Saved entries

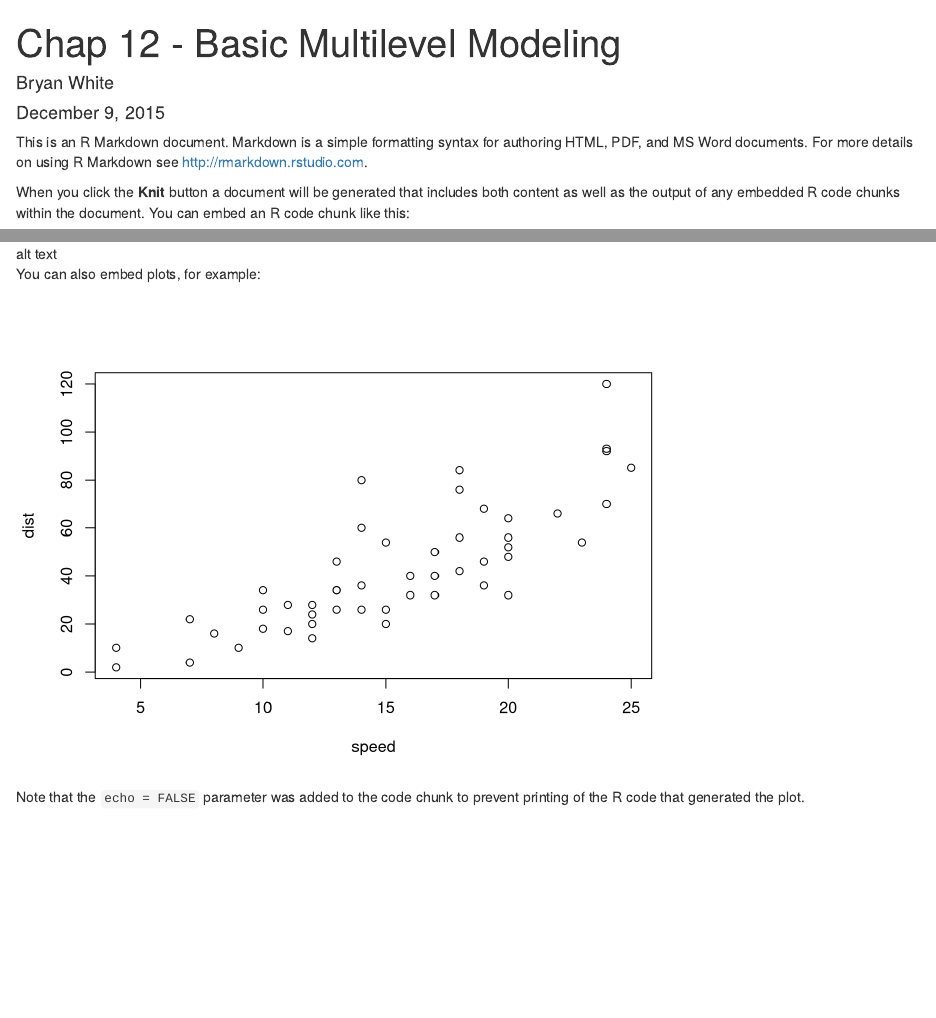
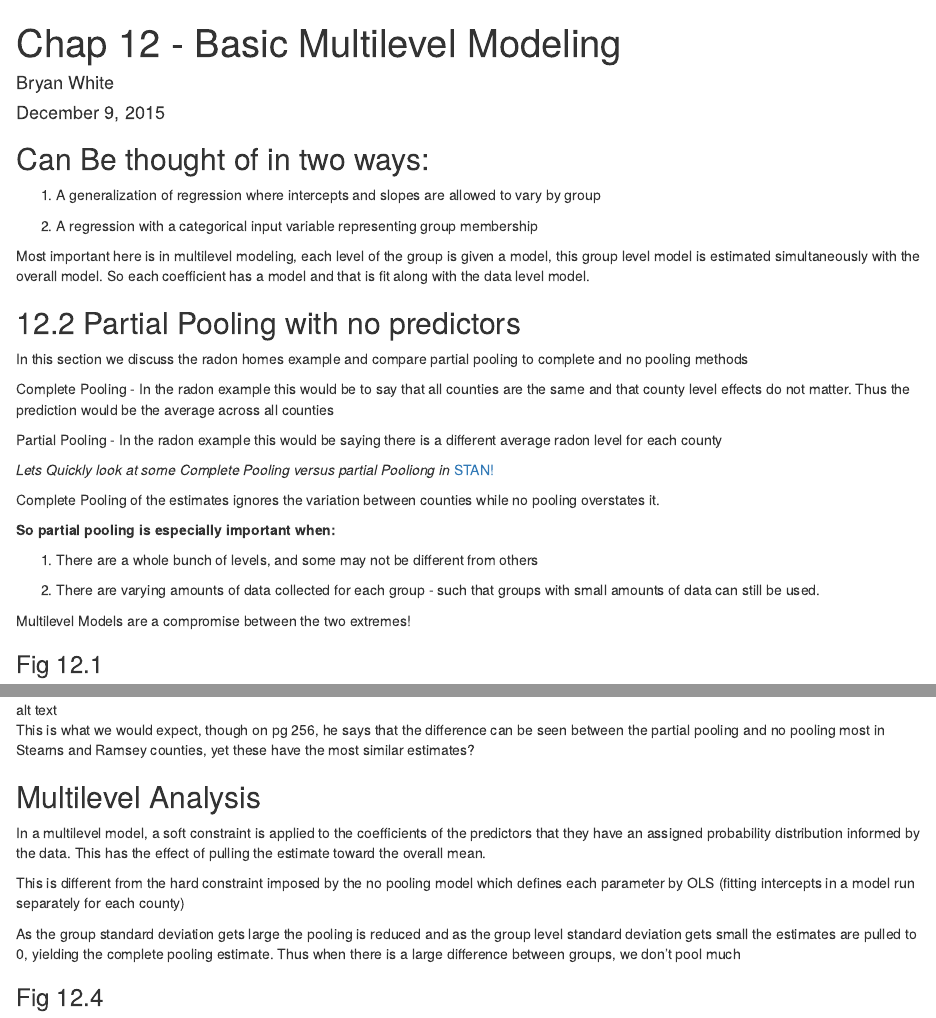
Before and after one commit to tbwhite2/BayesianBookClub, an R Markdown document (chap12 writeup.Rmd): the page in a window 1100 px wide, from its top, and a second part further down, joined at a grey line. Rendered offline with R 4.5, knitr and Pandoc, with nearby package versions.

Commit message:
better writeup

````diff
--- a/chap12 writeup.Rmd
+++ b/chap12 writeup.Rmd
@@ -4,10 +4,43 @@ author: "Bryan White"
 date: "December 9, 2015"
 output: html_document
 ---
+## Can Be thought of in two ways:
 
-This is an R Markdown document. Markdown is a simple formatting syntax for authoring HTML, PDF, and MS Word documents. For more details on using R Markdown see <http://rmarkdown.rstudio.com>.
+1. A generalization of regression where intercepts and slopes are allowed to vary by group
 
-When you click the **Knit** button a document will be generated that includes both content as well as the output of any embedded R code chunks within the document. You can embed an R code chunk like this:
+2. A regression with a categorical input variable representing group membership
 
+Most important here is in multilevel modeling, each level of the group is given a model,
+this group level model is estimated simultaneously with the overall model.  So each coefficient has
+a model and that is fit along with the data level model.
+
+## 12.2 Partial Pooling with no predictors
+In this section we discuss the radon homes example and compare partial pooling to complete and
+no pooling methods
+
+Complete Pooling - In the radon example this would be to say that all counties are the same and that
+county level effects do not matter.  Thus the prediction would be the average across all counties
+
+
+
+Partial Pooling - In the radon example this would be saying there is a different average radon level
+for each county
+
+*Lets Quickly look at some Complete Pooling versus partial Pooliong in* [STAN!](https://github.com/tbwhite2/BayesianBookClub/blob/master/12.3_PartialPoolingWithPredictors.R)
+
+Complete Pooling of the estimates ignores the variation between counties while no pooling overstates
+it.
+
+**So partial pooling is especially important when:**
+
+1. There are a whole bunch of levels, and some may not be different from others
+
+2. There are varying amounts of data collected for each group - such that groups with small amounts
+of data can still be used.
+
+Multilevel Models are a compromise between the two extremes!
+
+
+### Fig 12.1
 ![alt text](C:\\Users\\U774712\\Documents\\Personal/fig12.1.png)
 
@@ -14,13 +63,20 @@ When you click the **Knit** button a document will be generated that includes bo
 ![alt text](C:\\Users\\U774712\\Documents\\Personal/fig12.2.png)
 
-```{r}
+This is what we would expect, though on pg 256, he says that the difference can be seen between
+the partial pooling and no pooling most in Stearns and Ramsey counties, yet these have the most
+similar estimates?
 
-```
+## Multilevel Analysis
 
-You can also embed plots, for example:
+In a multilevel model, a soft constraint is applied to the coefficients of the predictors that they
+have an assigned probability distribution informed by the data.  This has the effect of pulling the
+estimate toward the overall mean.
 
-```{r, echo=FALSE}
-plot(cars)
-```
+This is different from the hard constraint imposed by the no pooling model which defines each
+parameter by OLS (fitting intercepts in a model run separately for each county)
 
-Note that the `echo = FALSE` parameter was added to the code chunk to prevent printing of the R code that generated the plot.
+As the group standard deviation gets large the pooling is reduced
+and as the group level standard deviation gets small the estimates are pulled to 0, yielding the
+complete pooling estimate. Thus when there is a large difference between groups, we don't pool much
+
+### Fig 12.4
````
Also changed, not shown: chap12_writeup.html, chap12 writeup.Rmd (52 more changed lines).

» **Assignment**
With the pictures omitted, reproduce the records in full and exactly.

» **Output**
Before and after one commit to tbwhite2/BayesianBookClub, an R Markdown document (chap12 writeup.Rmd): the page in a window 1100 px wide, from its top, and a second part further down, joined at a grey line. Rendered offline with R 4.5, knitr and Pandoc, with nearby package versions.

Commit message:
better writeup

````diff
--- a/chap12 writeup.Rmd
+++ b/chap12 writeup.Rmd
@@ -4,10 +4,43 @@ author: "Bryan White"
 date: "December 9, 2015"
 output: html_document
 ---
+## Can Be thought of in two ways:
 
-This is an R Markdown document. Markdown is a simple formatting syntax for authoring HTML, PDF, and MS Word documents. For more details on using R Markdown see <http://rmarkdown.rstudio.com>.
+1. A generalization of regression where intercepts and slopes are allowed to vary by group
 
-When you click the **Knit** button a document will be generated that includes both content as well as the output of any embedded R code chunks within the document. You can embed an R code chunk like this:
+2. A regression with a categorical input variable representing group membership
 
+Most important here is in multilevel modeling, each level of the group is given a model,
+this group level model is estimated simultaneously with the overall model.  So each coefficient has
+a model and that is fit along with the data level model.
+
+## 12.2 Partial Pooling with no predictors
+In this section we discuss the radon homes example and compare partial pooling to complete and
+no pooling methods
+
+Complete Pooling - In the radon example this would be to say that all counties are the same and that
+county level effects do not matter.  Thus the prediction would be the average across all counties
+
+
+
+Partial Pooling - In the radon example this would be saying there is a different average radon level
+for each county
+
+*Lets Quickly look at some Complete Pooling versus partial Pooliong in* [STAN!](https://github.com/tbwhite2/BayesianBookClub/blob/master/12.3_PartialPoolingWithPredictors.R)
+
+Complete Pooling of the estimates ignores the variation between counties while no pooling overstates
+it.
+
+**So partial pooling is especially important when:**
+
+1. There are a whole bunch of levels, and some may not be different from others
+
+2. There are varying amounts of data collected for each group - such that groups with small amounts
+of data can still be used.
+
+Multilevel Models are a compromise between the two extremes!
+
+
+### Fig 12.1
 ![alt text](C:\\Users\\U774712\\Documents\\Personal/fig12.1.png)
 
@@ -14,13 +63,20 @@ When you click the **Knit** button a document will be generated that includes bo
 ![alt text](C:\\Users\\U774712\\Documents\\Personal/fig12.2.png)
 
-```{r}
+This is what we would expect, though on pg 256, he says that the difference can be seen between
+the partial pooling and no pooling most in Stearns and Ramsey counties, yet these have the most
+similar estimates?
 
-```
+## Multilevel Analysis
 
-You can also embed plots, for example:
+In a multilevel model, a soft constraint is applied to the coefficients of the predictors that they
+have an assigned probability distribution informed by the data.  This has the effect of pulling the
+estimate toward the overall mean.
 
-```{r, echo=FALSE}
-plot(cars)
-```
+This is different from the hard constraint imposed by the no pooling model which defines each
+parameter by OLS (fitting intercepts in a model run separately for each county)
 
-Note that the `echo = FALSE` parameter was added to the code chunk to prevent printing of the R code that generated the plot.
+As the group standard deviation gets large the pooling is reduced
+and as the group level standard deviation gets small the estimates are pulled to 0, yielding the
+complete pooling estimate. Thus when there is a large difference between groups, we don't pool much
+
+### Fig 12.4
````
Also changed, not shown: chap12_writeup.html, chap12 writeup.Rmd (52 more changed lines).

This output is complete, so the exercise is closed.